• [ASSIGNMENT]: Give the records again in full, exactly as they appear, but without the pictures.

[Items listed in a dataset]
=== Section Start ===
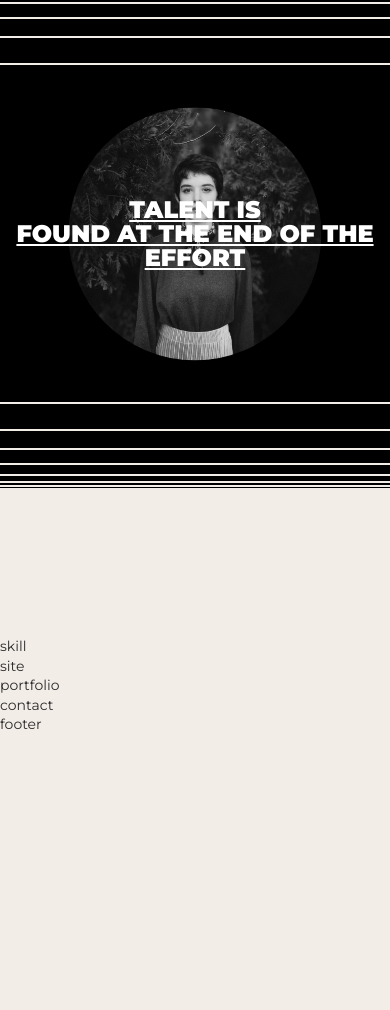
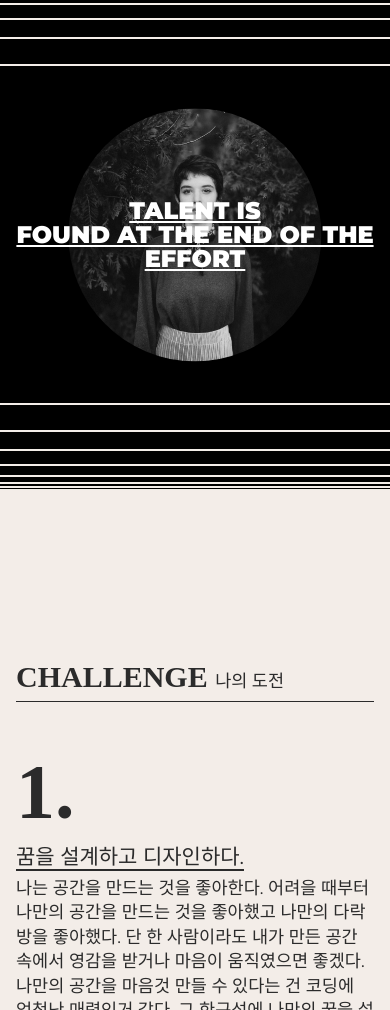
Before and after one commit to kkang77/port2026-vite, a website built with Vite: page src/index.html in a window 390 px wide. Shown: the part 207-1217 px from the top of the page. Before the commit the page ends 942 px from the top, so only its background shows below. Built offline with nearby package versions, Linux system fonts and the light colour scheme; a small style sheet from the web is missing; a web font is replaced by a local one.

Commit message:
스킬영역 완료

```diff
--- a/src/assets/css/section/intro.css
+++ b/src/assets/css/section/intro.css
@@ -73,7 +73,7 @@
 }
 .intro_lines.bottom .line {
     margin-top: 0.5vw;
-    margin-bottom: ;
+    margin-bottom: 0;
     display: none;
 }
 .intro_lines .line:nth-child(1) {
--- a/src/assets/css/section/skill.css
+++ b/src/assets/css/section/skill.css
@@ -1,3 +1,65 @@
-#skill {
+.skill__inner {
+    padding: 16px;
+    display: flex;
+    justify-content: space-between;
+}
+.skill__title {
+    position: sticky;
+    top: 70px;
+    left: 0;
+    width: 48%;
+    height: 5vw;
+    font-weight: 900;
+    font-size: 4vw;
+    line-height: 1.6;
+    font-family: var(--mainKor-font);
+    text-transform: uppercase;
+    color: var(--black100);
+    border-bottom: 0.4vw solid var(--black100);
+}
+.skill__title em {
+    font-size: 1.25rem;
+    font-weight: 400;
+    line-height: 2;
+}
+.skill__desc {
+    width: 50%;
+}
+.skill__desc span {
+    font-size: 5vw;
+    line-height: 1;
+    font-weight: 900;
+    line-height: 1.3;
+    font-family: var(--mainNum-font);
+}
+.skill__desc h3 {
+    font-size: 1.5rem;
+    text-decoration: underline;
+    text-underline-position: under;
+    margin-bottom: 1vw;
 
 }
+.skill__desc p {
+    margin-bottom: 30vh;
+    font-size: 1.25rem;
+}
+
+@media (max-width: 800px){
+    .skill__inner {
+        flex-direction: column;
+    }
+    .skill__title {
+        width: 100%;
+        margin-bottom: 10vw;
+        font-size: 30px;
+        height: auto;
+        background-color: var(--mainBg-color);
+        top: 68px;
+    }
+    .skill__desc {
+        width: 100%;
+    }
+    .skill__desc span {
+        font-size: 20vw;;
+    }
+}
--- a/src/index.html
+++ b/src/index.html
@@ -55,9 +55,9 @@
     <main id="main" role="main">
         <section id="intro">
             <div class="intro__inner">
-                <div class="intro__title">
+                <h2 class="intro__title">
                     port developer
-                </div>
+                </h2>
                 <div class="intro_lines" aria-hidden="true">
                     <span class="line"></span>
                     <span class="line"></span>
@@ -91,7 +91,43 @@
         <!-- //intro -->
 
         <section id="skill">
-            skill
+            <div class="skill__inner">
+                <h2 class="skill__title">
+                    challenge <em>나의 도전</em>
+                </h2>
+                <div class="skill__desc">
+                    <div>
+                        <span>1.</span>
+                        <h3>꿈을 설계하고 디자인하다.</h3>
+                        <p>
+                            나는 공간을 만드는 것을 좋아한다.
+                           어려을 때부터 나만의 공간을 만드는 것을 좋아했고 나만의 다락방을 좋아했다.
+                           단 한 사람이라도 내가 만든 공간 속에서 영감을 받거나 마음이 움직였으면 좋겠다.
+                           나만의 공간을 마음것 만들 수 있다는 건 코딩에 엄청난 매력인거 같다.
+                           그 한구석에 나만의 꿈을 설계하고, 개발을 하며 앞으로도 살고 싶다.
+                        </p>
+                    </div>
+                    <div>
+                        <span>2.</span>
+                        <h3>열심히 할수록 기회는 따른다.</h3>
+                        <p>
+                            운이 좋은 사람은 없다. 단지 운을 만들 뿐이다.
+                            운을 만들기 위해서는 내가 좋아하는 일이나 내가 하고 싶은 일에 몰두하면 된다.
+                            몰두 하다보면 길이 보이고 방향이 보이게 된다.
+                            운이란 고된 노동과 노력을 통해 스스로 만들어 내는 것이다.
+                        </p>
+                    </div>
+                    <div>
+                        <span>3.</span>
+                        <h3>나에게 정직하다.</h3>
+                        <p>
+                            정직은 다른 사람보다 나에게 큰 의미를 부여해야 한다.
+                            자신이 정직하지 않으면 진정으로 원하는 일을 열정적으로 밀고 나갈 수 없다.
+                            마음에서 우러나오는 일을 해야 정직해지며 삶을 더 즐길 줄 알게 된다.
+                        </p>
+                    </div>
+                </div>
+            </div>
         </section>
         <!-- //skill -->
 
```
=== Section End ===
• [TASK ANSWER]:
Before and after one commit to kkang77/port2026-vite, a website built with Vite: page src/index.html in a window 390 px wide. Shown: the part 207-1217 px from the top of the page. Before the commit the page ends 942 px from the top, so only its background shows below. Built offline with nearby package versions, Linux system fonts and the light colour scheme; a small style sheet from the web is missing; a web font is replaced by a local one.

Commit message:
스킬영역 완료

```diff
--- a/src/assets/css/section/intro.css
+++ b/src/assets/css/section/intro.css
@@ -73,7 +73,7 @@
 }
 .intro_lines.bottom .line {
     margin-top: 0.5vw;
-    margin-bottom: ;
+    margin-bottom: 0;
     display: none;
 }
 .intro_lines .line:nth-child(1) {
--- a/src/assets/css/section/skill.css
+++ b/src/assets/css/section/skill.css
@@ -1,3 +1,65 @@
-#skill {
+.skill__inner {
+    padding: 16px;
+    display: flex;
+    justify-content: space-between;
+}
+.skill__title {
+    position: sticky;
+    top: 70px;
+    left: 0;
+    width: 48%;
+    height: 5vw;
+    font-weight: 900;
+    font-size: 4vw;
+    line-height: 1.6;
+    font-family: var(--mainKor-font);
+    text-transform: uppercase;
+    color: var(--black100);
+    border-bottom: 0.4vw solid var(--black100);
+}
+.skill__title em {
+    font-size: 1.25rem;
+    font-weight: 400;
+    line-height: 2;
+}
+.skill__desc {
+    width: 50%;
+}
+.skill__desc span {
+    font-size: 5vw;
+    line-height: 1;
+    font-weight: 900;
+    line-height: 1.3;
+    font-family: var(--mainNum-font);
+}
+.skill__desc h3 {
+    font-size: 1.5rem;
+    text-decoration: underline;
+    text-underline-position: under;
+    margin-bottom: 1vw;
 
 }
+.skill__desc p {
+    margin-bottom: 30vh;
+    font-size: 1.25rem;
+}
+
+@media (max-width: 800px){
+    .skill__inner {
+        flex-direction: column;
+    }
+    .skill__title {
+        width: 100%;
+        margin-bottom: 10vw;
+        font-size: 30px;
+        height: auto;
+        background-color: var(--mainBg-color);
+        top: 68px;
+    }
+    .skill__desc {
+        width: 100%;
+    }
+    .skill__desc span {
+        font-size: 20vw;;
+    }
+}
--- a/src/index.html
+++ b/src/index.html
@@ -55,9 +55,9 @@
     <main id="main" role="main">
         <section id="intro">
             <div class="intro__inner">
-                <div class="intro__title">
+                <h2 class="intro__title">
                     port developer
-                </div>
+                </h2>
                 <div class="intro_lines" aria-hidden="true">
                     <span class="line"></span>
                     <span class="line"></span>
@@ -91,7 +91,43 @@
         <!-- //intro -->
 
         <section id="skill">
-            skill
+            <div class="skill__inner">
+                <h2 class="skill__title">
+                    challenge <em>나의 도전</em>
+                </h2>
+                <div class="skill__desc">
+                    <div>
+                        <span>1.</span>
+                        <h3>꿈을 설계하고 디자인하다.</h3>
+                        <p>
+                            나는 공간을 만드는 것을 좋아한다.
+                           어려을 때부터 나만의 공간을 만드는 것을 좋아했고 나만의 다락방을 좋아했다.
+                           단 한 사람이라도 내가 만든 공간 속에서 영감을 받거나 마음이 움직였으면 좋겠다.
+                           나만의 공간을 마음것 만들 수 있다는 건 코딩에 엄청난 매력인거 같다.
+                           그 한구석에 나만의 꿈을 설계하고, 개발을 하며 앞으로도 살고 싶다.
+                        </p>
+                    </div>
+                    <div>
+                        <span>2.</span>
+                        <h3>열심히 할수록 기회는 따른다.</h3>
+                        <p>
+                            운이 좋은 사람은 없다. 단지 운을 만들 뿐이다.
+                            운을 만들기 위해서는 내가 좋아하는 일이나 내가 하고 싶은 일에 몰두하면 된다.
+                            몰두 하다보면 길이 보이고 방향이 보이게 된다.
+                            운이란 고된 노동과 노력을 통해 스스로 만들어 내는 것이다.
+                        </p>
+                    </div>
+                    <div>
+                        <span>3.</span>
+                        <h3>나에게 정직하다.</h3>
+                        <p>
+                            정직은 다른 사람보다 나에게 큰 의미를 부여해야 한다.
+                            자신이 정직하지 않으면 진정으로 원하는 일을 열정적으로 밀고 나갈 수 없다.
+                            마음에서 우러나오는 일을 해야 정직해지며 삶을 더 즐길 줄 알게 된다.
+                        </p>
+                    </div>
+                </div>
+            </div>
         </section>
         <!-- //skill -->
 
```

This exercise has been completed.